------ EXTRACTED ENTRIES

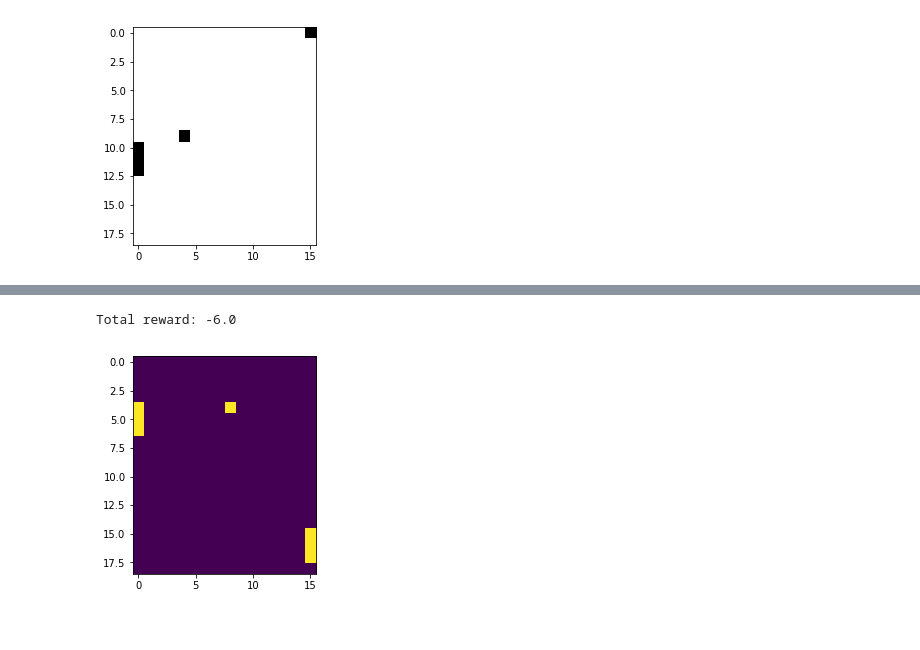
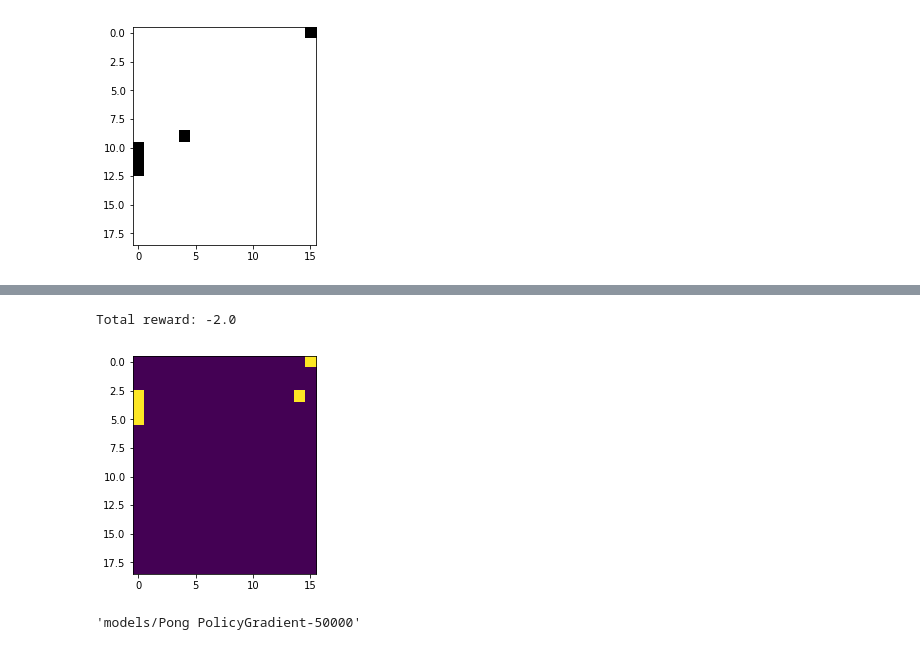
Before and after one commit to omikad/studying-ml, a Jupyter notebook: RL/gymbook.ipynb, the cells around one changed output, grey strips where cells are left out. Drawn from its saved outputs; the diff is of its cells as text; code cells hidden in the pictures.

Commit message:
Pong by policy gradient

```diff
--- a/RL/gymbook.ipynb
+++ b/RL/gymbook.ipynb
@@ -428,0 +430,5 @@ episode: 100/100, reward -20.3, frames 1095, exploration rate: 0.053
+# %%
+# Continue learning
+params.episodes_count = 10000
+agent, rewards = train_discounted_rewards(env, agent, params, normalize_rewards=True)
+plt.plot(rewards)
@@ -429,8 +458,15 @@ episode: 100/100, reward -20.3, frames 1095, exploration rate: 0.053
 # %%
 evaluate(env, agent, params, 500)
 # %% [output]
-Total reward: -6.0
+Total reward: -2.0
 # %%
-show(env, agent, params, 100, width=19, height=16, greedy=True)
+show(env, agent, params, 500, width=19, height=16, greedy=True)
 # %% [output]
-[figure, old version]
+[figure, new version]
+# %%
+# Save rewards/model
+pd.DataFrame(rewards).to_csv('models/rewards_40K_50K.csv', header=None)
+saver = tf.train.Saver()
+saver.save(session, 'models/Pong PolicyGradient', global_step=50000)
+# %% [output]
+'models/Pong PolicyGradient-50000'
```
Also changed, not shown: parts of 3 cells of this notebook, 13 other files.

------------

Could the entries be output exactly as written, but without their images?

* RESULT:
Before and after one commit to omikad/studying-ml, a Jupyter notebook: RL/gymbook.ipynb, the cells around one changed output, grey strips where cells are left out. Drawn from its saved outputs; the diff is of its cells as text; code cells hidden in the pictures.

Commit message:
Pong by policy gradient

```diff
--- a/RL/gymbook.ipynb
+++ b/RL/gymbook.ipynb
@@ -428,0 +430,5 @@ episode: 100/100, reward -20.3, frames 1095, exploration rate: 0.053
+# %%
+# Continue learning
+params.episodes_count = 10000
+agent, rewards = train_discounted_rewards(env, agent, params, normalize_rewards=True)
+plt.plot(rewards)
@@ -429,8 +458,15 @@ episode: 100/100, reward -20.3, frames 1095, exploration rate: 0.053
 # %%
 evaluate(env, agent, params, 500)
 # %% [output]
-Total reward: -6.0
+Total reward: -2.0
 # %%
-show(env, agent, params, 100, width=19, height=16, greedy=True)
+show(env, agent, params, 500, width=19, height=16, greedy=True)
 # %% [output]
-[figure, old version]
+[figure, new version]
+# %%
+# Save rewards/model
+pd.DataFrame(rewards).to_csv('models/rewards_40K_50K.csv', header=None)
+saver = tf.train.Saver()
+saver.save(session, 'models/Pong PolicyGradient', global_step=50000)
+# %% [output]
+'models/Pong PolicyGradient-50000'
```
Also changed, not shown: parts of 3 cells of this notebook, 13 other files.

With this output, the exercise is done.